No Comments

  • Mer

    Fantastic interview. I love his work, the loose of the line…just perfect, thanks!!

  • studio lolo

    I always love reading artist’s interviews and getting their perspective. I enjoyed stepping into Ward’s working world and absorbing his images and words. His passion for what he does comes through loud and clear! Great interview…thank you both!

  • Kate

    I really enjoyed this interview because his career wasn’t a straight arrow. So often I read about how right after college an illustator got into the New York Times and they’ve been illustrating ever since. His experience seems so much more real. I often meet people who feel that if they haven’t accomplished something by the time they are thirty they are a failure. This is an excellent example of how it may take a while to figure it out but once you do, it’s awesome.

  • Corinna

    Fabulous interview. What an inspiring way to start the morning in my studio… I was unfamiliar with Ward’s work… and I love it. I love the energy of the lines and the vibrancy they bring to all that georgous white space. Whimsical, sophisticated… and fun!

  • Gabriela Irigoyen

    Thanks for the great interview with Ward Schumaker! It is inspiring and encouraging. I love his work.

  • Corinna

    One more word… FYI….the link to his website doesn’t seem to be working, or the website is temporarily down?

  • penelope

    Unfortunately, it seems his website is indeed down. :(
    I hope it comes back soon so you all can see more of his lovely work!

  • Bethany

    Great interview, inspiring work. I live in SF and will have to go check out his work at the Meridian. :)

  • Bethany

    Oh gosh, I just realized the gallery is across the street from me!

  • turcios

    fantástico blog!
    un abrazo

  • Regina

    Thanks to Ward for sharing his journey – quite a story!
    I found it inspiring and encouraging as a middle-aged person who has always loved art, but taken other paths for most of my life.

  • Hanna Whiteman

    Great interview, has inspired me to get my brush and ink out again. His work is simple and fresh¡

  • Kristin Elder

    What beautiful, beautiful drawings. I love how he uses the ink, makes me think of Matisse. I especially love the woman in the chair and the pair of heels. Lovely!

  • Indigene

    Wonderful interview! It’s very inspiring. I loved the peek inside Ward’s studio and his responses to the questions. He keeps the over 40 crowd inspired!

  • eli edmundson

    I have to agree with Kate’s comment, I love to hear stories of people making a career later in life than 20′s. It seems many people never find their passion, but I think it’s never too late, the Mama of Dada comes to mind…

    The energy in Mr. Schumaker’s lines is just fabulous, I really enjoyed this interview and seeing his work, Mr. Toasty especially, though I’m not sure about the moral implications of his caring a baguette home to enjoy, or is it his baby?

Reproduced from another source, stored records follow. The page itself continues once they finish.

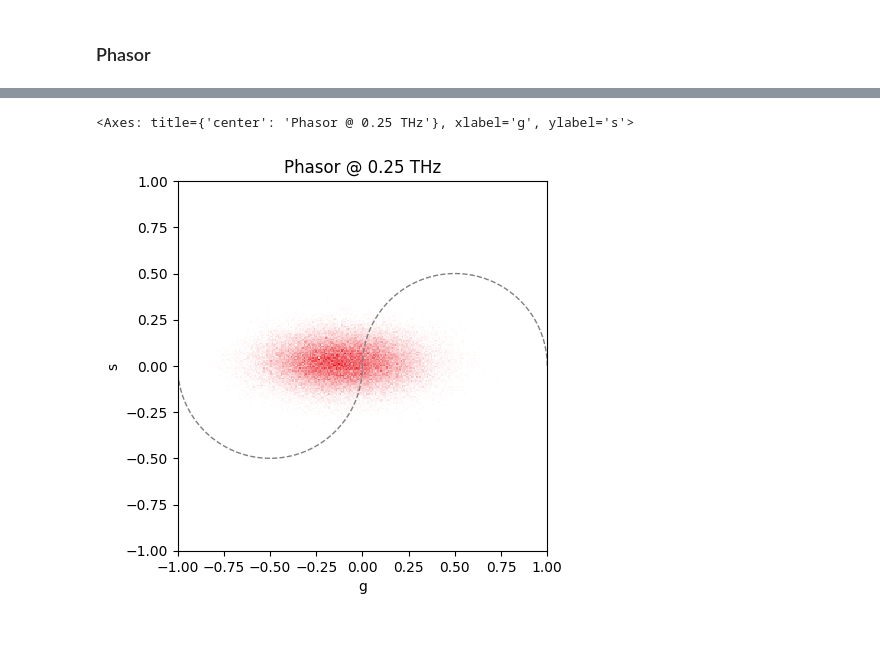
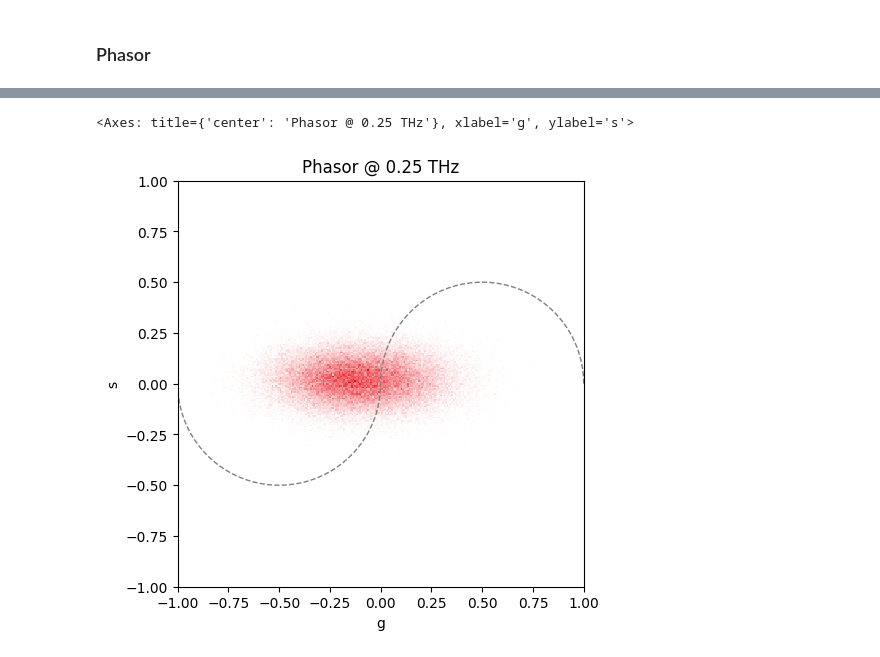
Before and after one commit to MCFLab/puprisa, a Jupyter notebook: examples/example.ipynb, the cells around one changed output, grey strips where cells are left out. Cells and saved outputs as stored; diff of their text form; code cells hidden in the pictures.

```diff
--- a/examples/example.ipynb
+++ b/examples/example.ipynb
@@ -83,5 +99,6 @@ for i, substack in enumerate(substacks):
 # %%
-stack.plot_phasor(color_hex = "#e8000b", freq = 0.25, use_mask = False)
+fig, ax = plt.subplots(layout='constrained')
+stack.plot_phasor(ax = ax, color_hex = "#e8000b", freq = 0.25, use_mask = False)
 # %% [output]
 <Axes: title={'center': 'Phasor @ 0.25 THz'}, xlabel='g', ylabel='s'>
-[figure, old version]
+[figure, new version]
```
Also changed, not shown: parts of 8 cells of this notebook, 2 other files.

  • kelly

    Yes so so inspiring. Thank-you so much! And it seems Ward must live around the corner from me. I would love to invite him over for some coffee and hear what else he has to say.
    Thanks Again

  • Lisa Rivas

    It’s facinating to see the human-side and the how of a Master!
    Very eloquent your work, the shoes and strawberries showed me your sensitivity for the small stuff.
    Many thanks to you and Illustration Friday for the interview. Wonderful!

  • Carla Sonheim

    Yes, so inspiring that you started illustration “late” in life… thank you for inspiration and great art. I want to see your painting room!

  • Tracey

    What a great interview – good to know that at 31 I’m not beyond doing what I want with my life! And I SO need a messy room like that, wow.

  • mark

    awesome work! Thanks for sharing.

  • Erin Carolan

    You are an inspiration to me! (I’m 34 and just getting started)Very cool work, Love the move to brush work.

  • ward schumaker

    It’s really pleasant for me to receive so many kind responses. Thanks!

    Our website was down yesterday, but now it’s up again, so feel free to visit:

  • Maggie Summers

    Certainly one of the most interesting interviews I’ve read and I’m very much an admirer your work and the very “human” qualities of your path in life to illustration and it’s blossom. Your brush work is incredibly unique in that it takes on a life of it’s own.

  • Steve

    Superb interview and artwork here! Thanks for putting this together.

  • pRiyA

    oh i just loved this interview. and the work! the mess!! way to go!!!
    its inspiring!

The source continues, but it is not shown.